Jackie joined us again and told us about the Slam event she attended in Winchester. She was well received but was a little disconcerted to find that the winner was the person who worked for Hants County Council (which put on the event) and who had spread her leaflets and cd on to every table in the room. She wondered if there had been a level playing field. However, she had received praise from the winner and it had been good experience. She is working on a series of children's novels about a child detective and is thinking of a compendium of stories for children.
Dee Williams is working on her twentieth novel. She made the group laugh with her tales of growing up in the 'means test' culture. The 'means test' man would come and assess the worth of items in the house, to see if they could be sold before any benefits would be paid to the poor householder. The family piano, a major asset to every home, would regularly be seen trundling up and down the road as it was moved out of the house so as not to be assessed as having to be sold.
Pam is at a standstill with her work. She is editing a manuscript for a friend but still trying to find a publisher for three novels and three short stories. She wants to put together a nostalgia book about funny stories of childhood in WW2.
I have been working on photography recently. I have posted photographs for quality checking with a stock photo site and am awaiting a reply. I have put together a series of high resolution shots for a magazine, to illustrate an article I wrote and which they are running in the Autumn. (More on this when it appears.) I have also been working on my book, Folklore of Hampshire. I have just edited another edition of The Woman Writer for the SWWJ. This magazine is available for purchase by clicking here and following the link. I am also being featured in Writers' News in November.

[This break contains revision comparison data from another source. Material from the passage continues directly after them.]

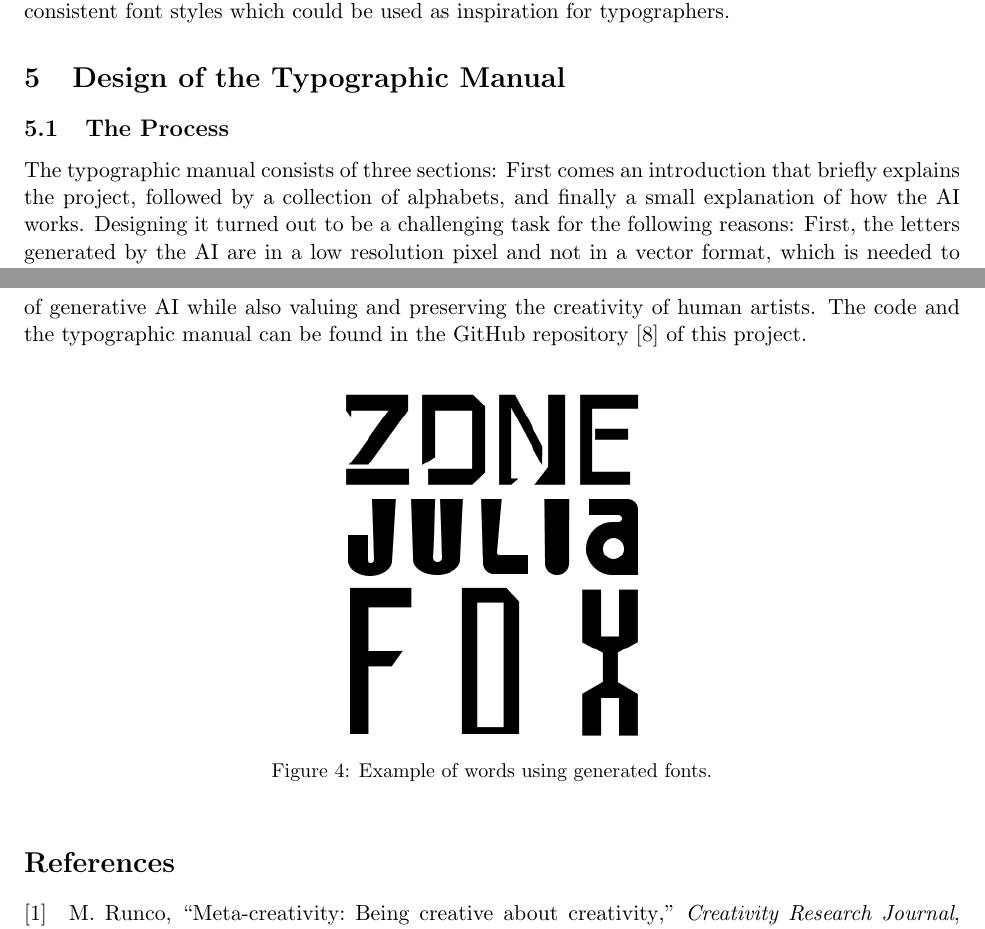
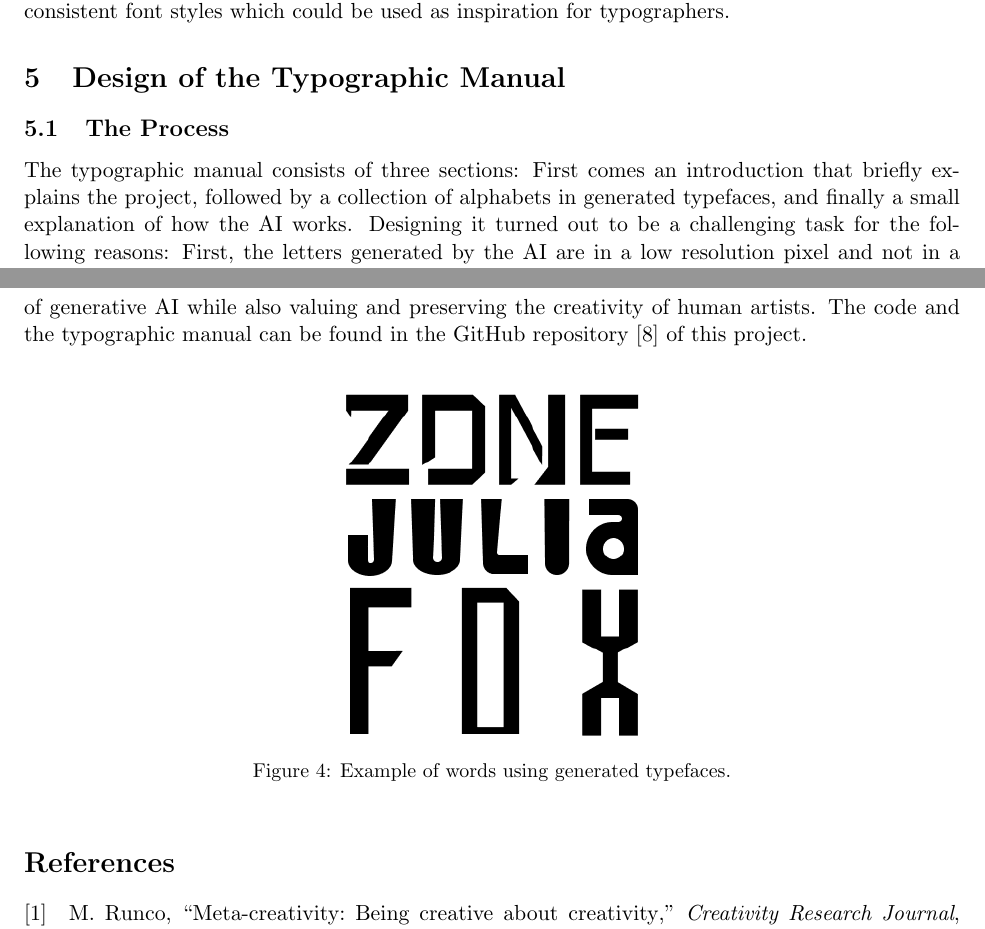
Before and after one commit to theopfr/font-generation-gan, a LaTeX document (article/article.tex): two parts of pages 3 and 5 of 5, joined at a grey line, cut so that both start at the same text. Compiled offline with pdfLaTeX.

Commit message:
updated typographic manual and documentation

```diff
--- a/article/article.tex
+++ b/article/article.tex
@@ -71,7 +71,7 @@ This stage of the project took around two weeks, since training a model took up
 
 \section{Design of the Typographic Manual}
 \subsection{The Process}
-The typographic manual consists of three sections: First comes an introduction that briefly explains the project, followed by a collection of alphabets, and finally a small explanation of how the AI works.
+The typographic manual consists of three sections: First comes an introduction that briefly explains the project, followed by a collection of alphabets in generated typefaces, and finally a small explanation of how the AI works.
 Designing it turned out to be a challenging task for the following reasons: First, the letters generated by the AI are in a low resolution pixel and not in a vector format, which is needed to be usable as a real font. Additionally, the letters are not pixel perfect, which means that there is often noise around the letter. And lastly, many glyphs are not legible (e.g. the model is barely able to produce the letter \emph{A} or \emph{S}) or look like other letters in the alphabet.
 In order to still be able to display generated characters, the letter images have to be post-processed by hand and then recreated using vector shapes. To form whole words, images containing specific letters have to be concatenated. The letters displayed in the manual are chosen from the most interesting and most legible generated glyphs. But in order to show all of them, nine entire alphabets are shown in the manual.
 
@@ -101,7 +101,7 @@ The code and the typographic manual can be found in the GitHub repository \cite{
 \begin{figure}[hbt!]
     \centering
     \includegraphics[width=0.35\columnwidth]{font_examples.png}
-    \caption{Example of words using generated fonts.}
+    \caption{Example of words using generated typefaces.}
     \label{fig:font_examples}
 \end{figure}
 \FloatBarrier
```
Also changed, not shown: article/article.pdf, typographic_manual.pdf, 2 other files.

We discussed a trip to the Astara Centre in the New Forest. We are thinking of offering a holistic trip there to try to gain inspiration/aid research. More on this in due course.
We discussed erotica and whether sex is essential to a plot. We felt that Ken Follett was guilty of throwing in gratuitous sex just to sell his books. We looked briefly at his 1992 novel, 'Night Over Water,' which is about a thirty hour flight from the UK to America on the eve of WW2. It was felt that of the two graphic sex scenes in this book, the second was thrown in merely to titillate and did not take the plot forward. This led to a discussion of the news that Virgin Books' two erotica imprints, Black Lace and Nexus, are to suspend their 2010 lists and the news that Mills and Boon are to offer their books on mobile phones.
Added to all of this were discussions on book exchanges and book festivals in Spain, Oxfam being the biggest second hand book dealer in the country, badly written books and the value of completing BBC quizzes on the internet at The Writers Room. In all, the meeting lasted over three hours and was characterised by its liveliness!
The next meeting is on Friday 14th August, at 2pm, at the Borders bookshop, Southampton. Come and join us.